BEGIN Source data
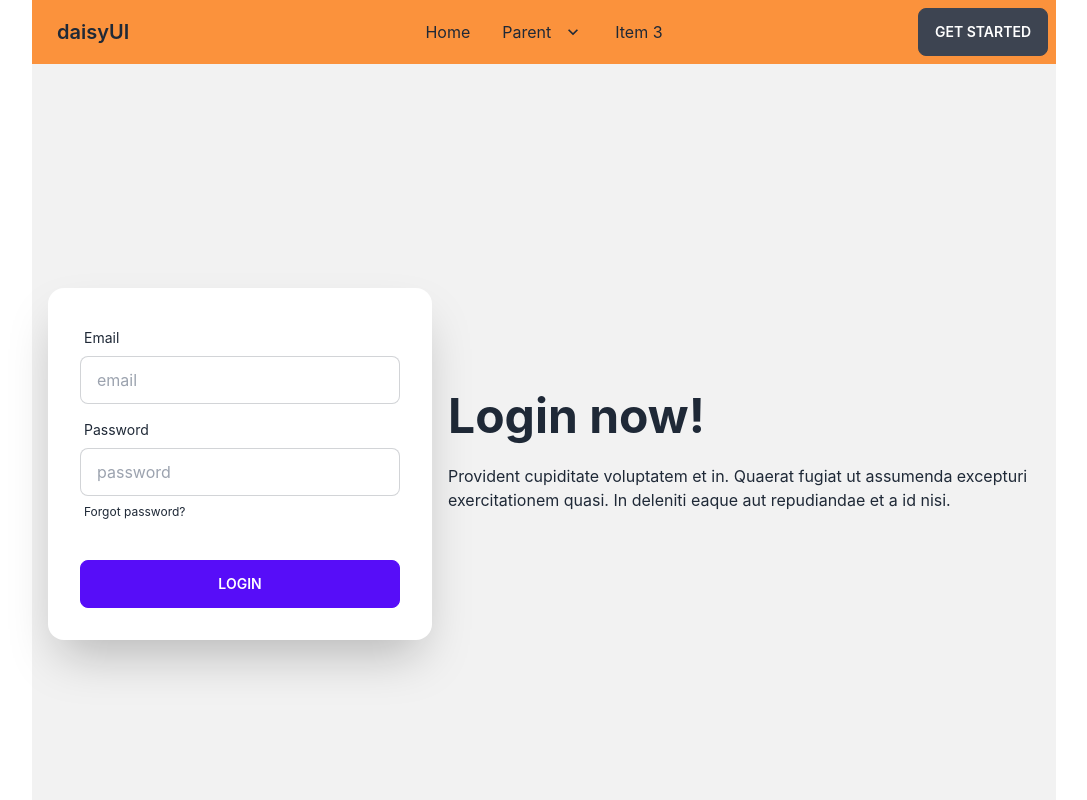
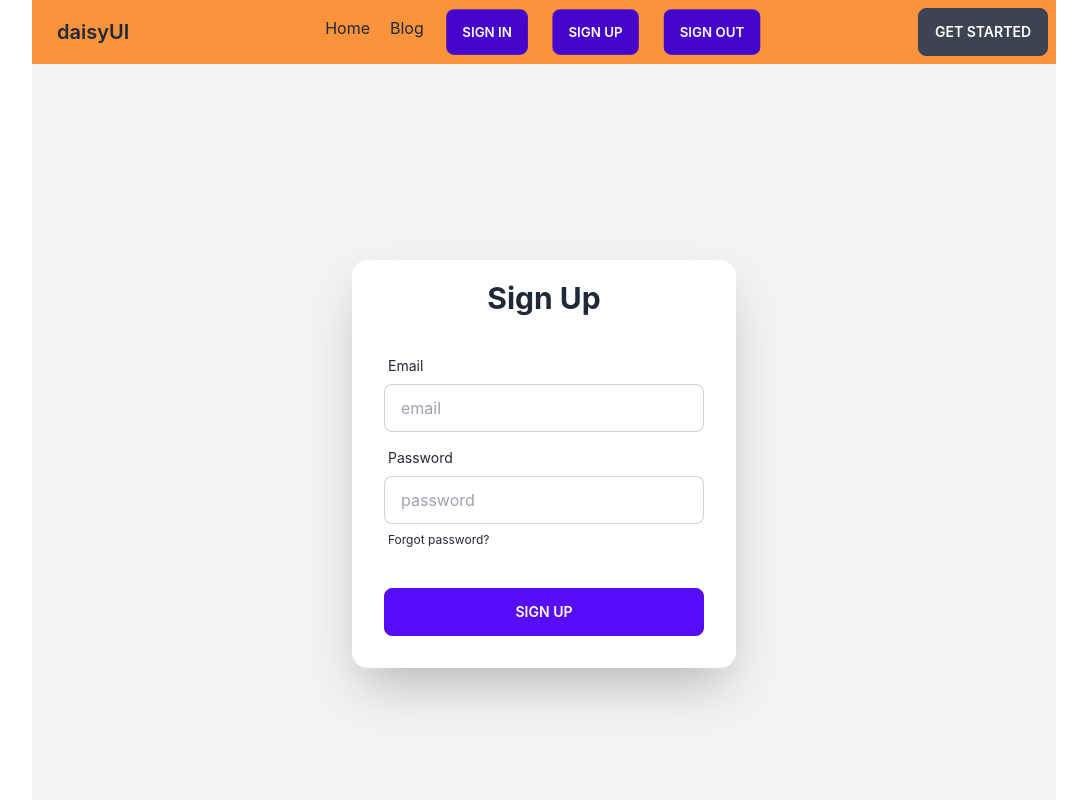
Before and after one commit to sharifhosen73/touriest-service-client, a React (Create React App) app: page /signin in a window 1280 px wide. Shown: the top 800 px of the page, without its empty margins (96-1183 px from the left). Built offline with nearby package versions, Linux system fonts and the light colour scheme.

Commit message:
signin added

```diff
--- a/src/context/AuthProvider.js
+++ b/src/context/AuthProvider.js
@@ -1,6 +1,11 @@
 import React, { createContext, useState } from "react";
 import app from "../firebase/firebase.config";
-import { createUserWithEmailAndPassword, getAuth } from "firebase/auth";
+import {
+  createUserWithEmailAndPassword,
+  getAuth,
+  signInWithEmailAndPassword,
+  signOut,
+} from "firebase/auth";
 
 const auth = getAuth(app);
 export const AuthContext = createContext(app);
@@ -12,9 +17,19 @@ const AuthProvider = ({ children }) => {
     return createUserWithEmailAndPassword(auth, email, password);
   };
 
+  const login = (email, password) => {
+    return signInWithEmailAndPassword(auth, email, password);
+  };
+
+  const logOut = () => {
+    return signOut();
+  };
+
   const value = {
     user,
     createUser,
+    login,
+    logOut,
   };
   return (
     <div>
--- a/src/index.js
+++ b/src/index.js
@@ -1,13 +1,16 @@
-import React from 'react';
-import ReactDOM from 'react-dom/client';
-import './index.css';
-import App from './App';
-import reportWebVitals from './reportWebVitals';
+import React from "react";
+import ReactDOM from "react-dom/client";
+import "./index.css";
+import App from "./App";
+import reportWebVitals from "./reportWebVitals";
+import AuthProvider from "./context/AuthProvider";
 
-const root = ReactDOM.createRoot(document.getElementById('root'));
+const root = ReactDOM.createRoot(document.getElementById("root"));
 root.render(
   <React.StrictMode>
-    <App />
+    <AuthProvider>
+      <App />
+    </AuthProvider>
   </React.StrictMode>
 );
 
--- a/src/pages/Home/Shared/Header/Header.js
+++ b/src/pages/Home/Shared/Header/Header.js
@@ -1,36 +1,31 @@
-import React from "react";
+import React, { useContext } from "react";
+import { Link } from "react-router-dom";
+import { AuthContext } from "../../../../context/AuthProvider";
 
 const Header = () => {
+  const { logOut } = useContext(AuthContext);
+
+  const handleLogOut = () => {
+    logOut().then().catch();
+  };
+
   const menuItems = (
     <>
-      <li>
-        <a>Home</a>
-      </li>
-      <li tabIndex={0}>
-        <a>
-          Parent
-          <svg
-            className="fill-current"
-            xmlns="http://www.w3.org/2000/svg"
-            width="20"
-            height="20"
-            viewBox="0 0 24 24"
-          >
-            <path d="M7.41,8.58L12,13.17L16.59,8.58L18,10L12,16L6,10L7.41,8.58Z" />
-          </svg>
-        </a>
-        <ul className="p-2">
-          <li>
-            <a>Submenu 1</a>
-          </li>
-          <li>
-            <a>Submenu 2</a>
-          </li>
-        </ul>
-      </li>
-      <li>
-        <a href="#">Item 3</a>
-      </li>
+      <Link className="mr-5 pt-2" to="/">
+        Home
+      </Link>
+      <Link className="mr-5 pt-2" to="/blog">
+        Blog
+      </Link>
+      <Link className="mr-5" to="/signin">
+        <button className="btn btn-active btn-primary">Sign In</button>
+      </Link>
+      <Link className="mr-5" to="/signup">
+        <button className="btn btn-active btn-primary"> Sign Up</button>
+      </Link>
+      <button onClick={handleLogOut} className="btn btn-active btn-primary">
+        Sign Out
+      </button>
     </>
   );
 
@@ -57,7 +52,7 @@ const Header = () => {
             </label>
             <ul
               tabIndex={0}
-              className="menu menu-compact dropdown-content mt-3 p-2 shadow bg-base-100 rounded-box w-52"
+              className="menu menu-compact dropdown-content mt-3 p-2 shadow bg-base-100 rounded-box w-52 justify-center"
             >
               {menuItems}
             </ul>
--- a/src/pages/SignIn/SignIn.js
+++ b/src/pages/SignIn/SignIn.js
@@ -1,28 +1,42 @@
-import React from "react";
+import React, { useContext } from "react";
+import { Link } from "react-router-dom";
+import { AuthContext } from "../../context/AuthProvider";
 
 const SignIn = () => {
+  const { login } = useContext(AuthContext);
+
+  const handleSignIn = (e) => {
+    e.preventDefault();
+    const form = e.target;
+
+    const email = form.email.value;
+    const password = form.password.value;
+
+    login(email, password)
+      .than((result) => {
+        const user = result.user;
+        console.log(user);
+      })
+      .catch((error) => {
+        console.error(error);
+      });
+  };
+
   return (
-    <div>
     <div className="hero min-h-screen bg-base-200">
-        <div className="hero-content flex-col lg:flex-row-reverse">
-          <div className="text-center lg:text-left">
-            <h1 className="text-5xl font-bold">Login now!</h1>
-            <p className="py-6">
-              Provident cupiditate voluptatem et in. Quaerat fugiat ut assumenda
-              excepturi exercitationem quasi. In deleniti eaque aut repudiandae
-              et a id nisi.
-            </p>
-          </div>
       <div className="card flex-shrink-0 w-full max-w-sm shadow-2xl bg-base-100">
-            <div className="card-body">
+        <h1 className="text-3xl font-bold text-center mt-5">Sign Up</h1>
+        <form onSubmit={handleSignIn} className="card-body">
           <div className="form-control">
             <label className="label">
               <span className="label-text">Email</span>
             </label>
             <input
-                  type="text"
+              type="email"
+              name="email"
               placeholder="email"
               className="input input-bordered"
+              required
             />
           </div>
           <div className="form-control">
@@ -30,22 +44,22 @@ const SignIn = () => {
               <span className="label-text">Password</span>
             </label>
             <input
-                  type="text"
+              type="password"
+              name="password"
               placeholder="password"
               className="input input-bordered"
+              required
             />
             <label className="label">
-                  <a href="/" className="label-text-alt link link-hover">
+              <Link to="/" className="label-text-alt link link-hover">
                 Forgot password?
-                  </a>
+              </Link>
             </label>
           </div>
           <div className="form-control mt-6">
-                <button className="btn btn-primary">Login</button>
+            <button className="btn btn-primary">Sign Up</button>
           </div>
-            </div>
-          </div>
-        </div>
+        </form>
       </div>
     </div>
   );
--- a/src/pages/SignUp/SignUp.js
+++ b/src/pages/SignUp/SignUp.js
@@ -1,18 +1,38 @@
-import React from "react";
+import React, { useContext } from "react";
 import { Link } from "react-router-dom";
+import { AuthContext } from "../../context/AuthProvider";
 
 const SignUp = () => {
+  const { createUser } = useContext(AuthContext);
+
+  const handleSignUp = (e) => {
+    e.preventDefault();
+    const form = e.target;
+    const name = form.name.value;
+    const email = form.email.value;
+    const password = form.password.value;
+
+    createUser(email, password)
+      .than((result) => {
+        const user = result.user;
+        console.log(user);
+      })
+      .catch((error) => {
+        console.error(error);
+      });
+  };
   return (
     <div className="hero min-h-screen bg-base-200">
       <div className="card flex-shrink-0 w-full max-w-sm shadow-2xl bg-base-100">
         <h1 className="text-3xl font-bold text-center mt-5">Sign Up</h1>
-        <div className="card-body">
+        <form onSubmit={handleSignUp} className="card-body">
           <div className="form-control">
             <label className="label">
               <span className="label-text">Name</span>
             </label>
             <input
               type="text"
+              name="name"
               placeholder="Name"
               className="input input-bordered"
               required
@@ -25,6 +45,7 @@ const SignUp = () => {
             </label>
             <input
               type="email"
+              name="email"
               placeholder="email"
               className="input input-bordered"
               required
@@ -36,6 +57,7 @@ const SignUp = () => {
             </label>
             <input
               type="password"
+              name="password"
               placeholder="password"
               className="input input-bordered"
               required
@@ -49,7 +71,7 @@ const SignUp = () => {
           <div className="form-control mt-6">
             <button className="btn btn-primary">Sign Up</button>
           </div>
-        </div>
+        </form>
       </div>
     </div>
   );
```
Lines whose indentation alone changed are shown as unchanged.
END Source data
### Exercise brief
Search the material for the word "bold" and copy each line where it occurs.

### Written solution
-            <h1 className="text-5xl font-bold">Login now!</h1>
+        <h1 className="text-3xl font-bold text-center mt-5">Sign Up</h1>
         <h1 className="text-3xl font-bold text-center mt-5">Sign Up</h1>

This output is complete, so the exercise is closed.